Now, there’s the question of the sexual relationship between them. Tohru is hot for Kobayashi, and Kobayashi is not. But there’s little tension there: Kobayashi says “No,” and since between the two of them she’s got the stronger will, then “No” it shall be. It’s more a running gag than a source of dramatic tension.
I like Miss Kobayashi’s Dragon Maid largely because it’s cute, a little smutty, and it has Kobayashi, who is a pretty unusual character by manga standards. But the combination of Kobayashi and Tohru shows the problem with a series solely driven by a pair of complementary characters that like each other: there’s little tension between them apart from when Tohru faces cultural misinterpretation, and they can solve any problems that do arise using the skills that between them they possess.
They need something else out there, something they work toward, or something that works on them, to drive the series forward.
Koolkyoushinnjya, the writer, seems to have figured this out pretty quickly. The question is how to solve it. He can’t separate Kobayashi and Tohru; they’re his basic dyad and if he does he hasn’t got a series. I mean, it’s called “Miss Kobayashi’s Dragon Maid!” That means there’s got to be a Miss Kobayashi and there’s got to be a dragon maid (Tohru)!
The trick he uses is to run out new characters every so often. First there is Kanna, who turns the stable dyad into a Father, Mother, Child trio, albeit one that is all female.

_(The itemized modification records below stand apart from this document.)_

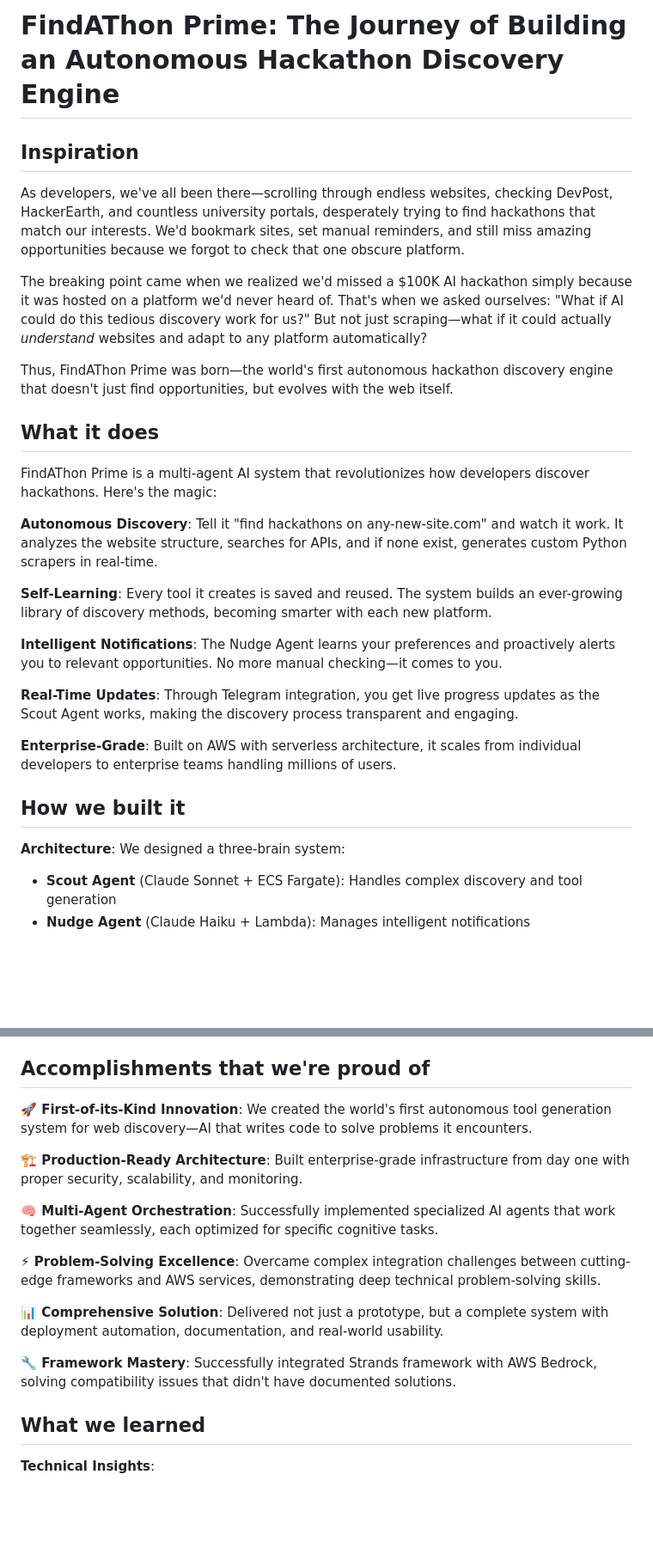
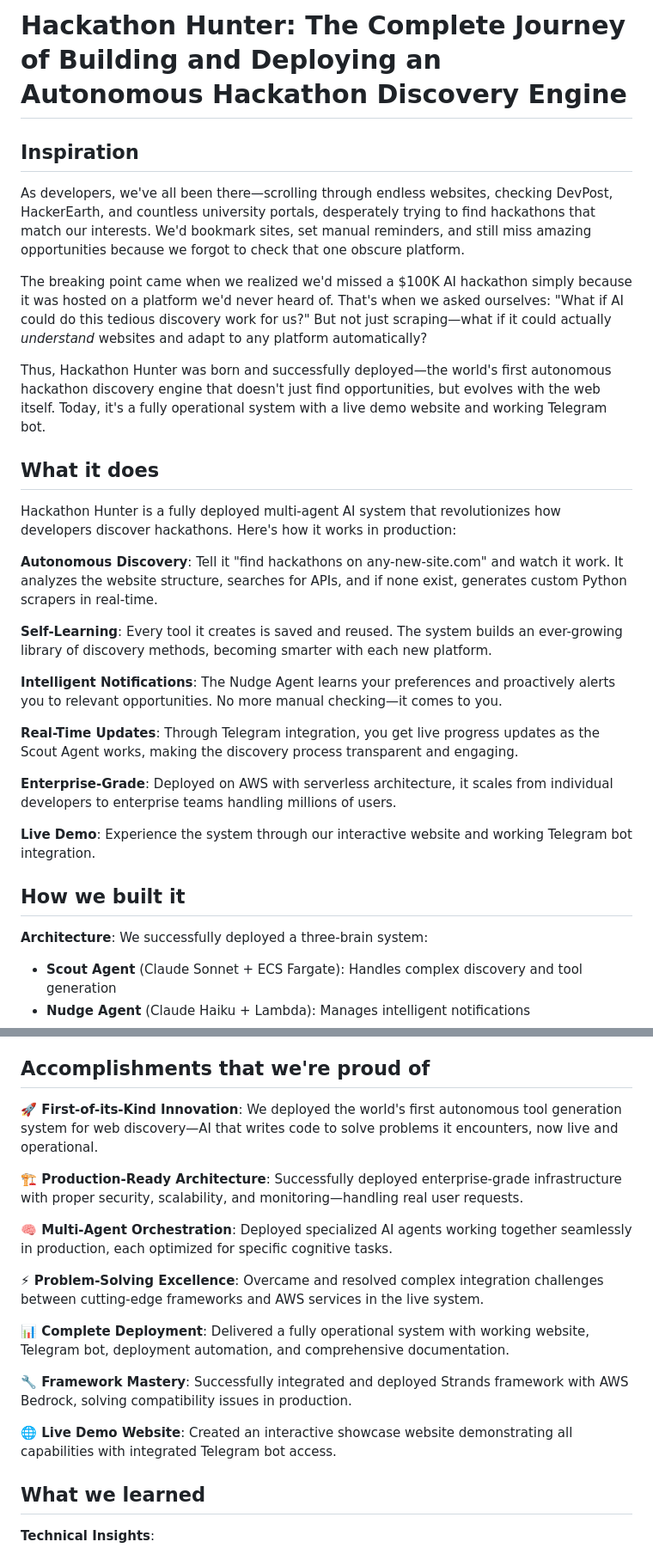
Before and after one commit to drishangupta/AI_Hackathon_Finder, a Markdown page: PROJECT_STORY.md, 2 parts joined by grey strips. Shown at 86% size. Drawn GitHub-style; blank space fills up the shorter version.

```diff
--- a/PROJECT_STORY.md
+++ b/PROJECT_STORY.md
@@ -1,4 +1,4 @@
-# FindAThon Prime: The Journey of Building an Autonomous Hackathon Discovery Engine
+# Hackathon Hunter: The Complete Journey of Building and Deploying an Autonomous Hackathon Discovery Engine
 
 ## Inspiration
 
@@ -6,11 +6,11 @@ As developers, we've all been there—scrolling through endless websites, checki
 
 The breaking point came when we realized we'd missed a $100K AI hackathon simply because it was hosted on a platform we'd never heard of. That's when we asked ourselves: "What if AI could do this tedious discovery work for us?" But not just scraping—what if it could actually *understand* websites and adapt to any platform automatically?
 
-Thus, FindAThon Prime was born—the world's first autonomous hackathon discovery engine that doesn't just find opportunities, but evolves with the web itself.
+Thus, Hackathon Hunter was born and successfully deployed—the world's first autonomous hackathon discovery engine that doesn't just find opportunities, but evolves with the web itself. Today, it's a fully operational system with a live demo website and working Telegram bot.
 
 ## What it does
 
-FindAThon Prime is a multi-agent AI system that revolutionizes how developers discover hackathons. Here's the magic:
+Hackathon Hunter is a fully deployed multi-agent AI system that revolutionizes how developers discover hackathons. Here's how it works in production:
 
 **Autonomous Discovery**: Tell it "find hackathons on any-new-site.com" and watch it work. It analyzes the website structure, searches for APIs, and if none exist, generates custom Python scrapers in real-time.
 
@@ -20,11 +20,13 @@ FindAThon Prime is a multi-agent AI system that revolutionizes how developers di
 
 **Real-Time Updates**: Through Telegram integration, you get live progress updates as the Scout Agent works, making the discovery process transparent and engaging.
 
-**Enterprise-Grade**: Built on AWS with serverless architecture, it scales from individual developers to enterprise teams handling millions of users.
+**Enterprise-Grade**: Deployed on AWS with serverless architecture, it scales from individual developers to enterprise teams handling millions of users.
+
+**Live Demo**: Experience the system through our interactive website and working Telegram bot integration.
 
 ## How we built it
 
-**Architecture**: We designed a three-brain system:
+**Architecture**: We successfully deployed a three-brain system:
 - **Scout Agent** (Claude Sonnet + ECS Fargate): Handles complex discovery and tool generation
 - **Nudge Agent** (Claude Haiku + Lambda): Manages intelligent notifications
 - **Knowledge Base** (Bedrock KB + OpenSearch): Provides trusted source grounding
@@ -68,17 +70,19 @@ Allowing AI-generated Python code to execute in production required careful sand
 
 ## Accomplishments that we're proud of
 
-**🚀 First-of-its-Kind Innovation**: We created the world's first autonomous tool generation system for web discovery—AI that writes code to solve problems it encounters.
+**🚀 First-of-its-Kind Innovation**: We deployed the world's first autonomous tool generation system for web discovery—AI that writes code to solve problems it encounters, now live and operational.
 
-**🏗️ Production-Ready Architecture**: Built enterprise-grade infrastructure from day one with proper security, scalability, and monitoring.
+**🏗️ Production-Ready Architecture**: Successfully deployed enterprise-grade infrastructure with proper security, scalability, and monitoring—handling real user requests.
 
-**🧠 Multi-Agent Orchestration**: Successfully implemented specialized AI agents that work together seamlessly, each optimized for specific cognitive tasks.
+**🧠 Multi-Agent Orchestration**: Deployed specialized AI agents working together seamlessly in production, each optimized for specific cognitive tasks.
 
-**⚡ Problem-Solving Excellence**: Overcame complex integration challenges between cutting-edge frameworks and AWS services, demonstrating deep technical problem-solving skills.
+**⚡ Problem-Solving Excellence**: Overcame and resolved complex integration challenges between cutting-edge frameworks and AWS services in the live system.
 
-**📊 Comprehensive Solution**: Delivered not just a prototype, but a complete system with deployment automation, documentation, and real-world usability.
+**📊 Complete Deployment**: Delivered a fully operational system with working website, Telegram bot, deployment automation, and comprehensive documentation.
 
-**🔧 Framework Mastery**: Successfully integrated Strands framework with AWS Bedrock, solving compatibility issues that didn't have documented solutions.
+**🔧 Framework Mastery**: Successfully integrated and deployed Strands framework with AWS Bedrock, solving compatibility issues in production.
+
+**🌐 Live Demo Website**: Created an interactive showcase website demonstrating all capabilities with integrated Telegram bot access.
 
 ## What we learned
 
```
Also changed, not shown: other parts of PROJECT_STORY.md (+7 -5 lines), README.md (+37 -35 lines).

The Child creates tension by being childlike/inexperienced, and conflict as Father and Mother disagree on child rearing.
Then come Fafnir and Lucoa, each of whom affects the nuclear dyad differently, then Elma, who is a long-term foe of Tohru’s, then Ilulu, who hates all humans, then…Do you see what happens? As each new character is introduced into the milieu (Dead god, did I actually use the word milieu in a sentence?) the new character creates…
…wait for it…
There’s no conflict and little tension INSIDE the core duo, because they are TOO well matched in terms of their complementarity, so the writers get the creative tension into the series by applying outside pressure. This can be seen most clearly when Tohru’s father comes to our world to take Tohru back to theirs; it’s one of the few moments in the entire series when their pairing of Kobayashi and Tohru is under real stress. At the time Kobayashi’s psychological strength is the key to winning the day, not Tohru’s physical strength. But that’s what Kobayashi does. She’s usually chill, but she wins the day by losing her cool. Yes, Tohru is so important to Kobayashi that to keep her Kobayashi goes against her own nature and loses her temper (while sober).
We’re about to see something similar. As of the last issue I’ve seen, Kanna’s dad has just shown up. This bodes not well for her surrogate parents, Kobayashi and Tohru. But it’s the same old story structurally: Series slowing down? Trot out a new character! Boom! Instant conflict!
But between them Kobayashi and Tohru can resolve it. That’s just how they roll.
I always look at comments and feedback, and I’m sure I’m not the first to see what I’ve seen, so have at it. Just keep it clean and keep it on target…no personal attacks, okay? Thanks.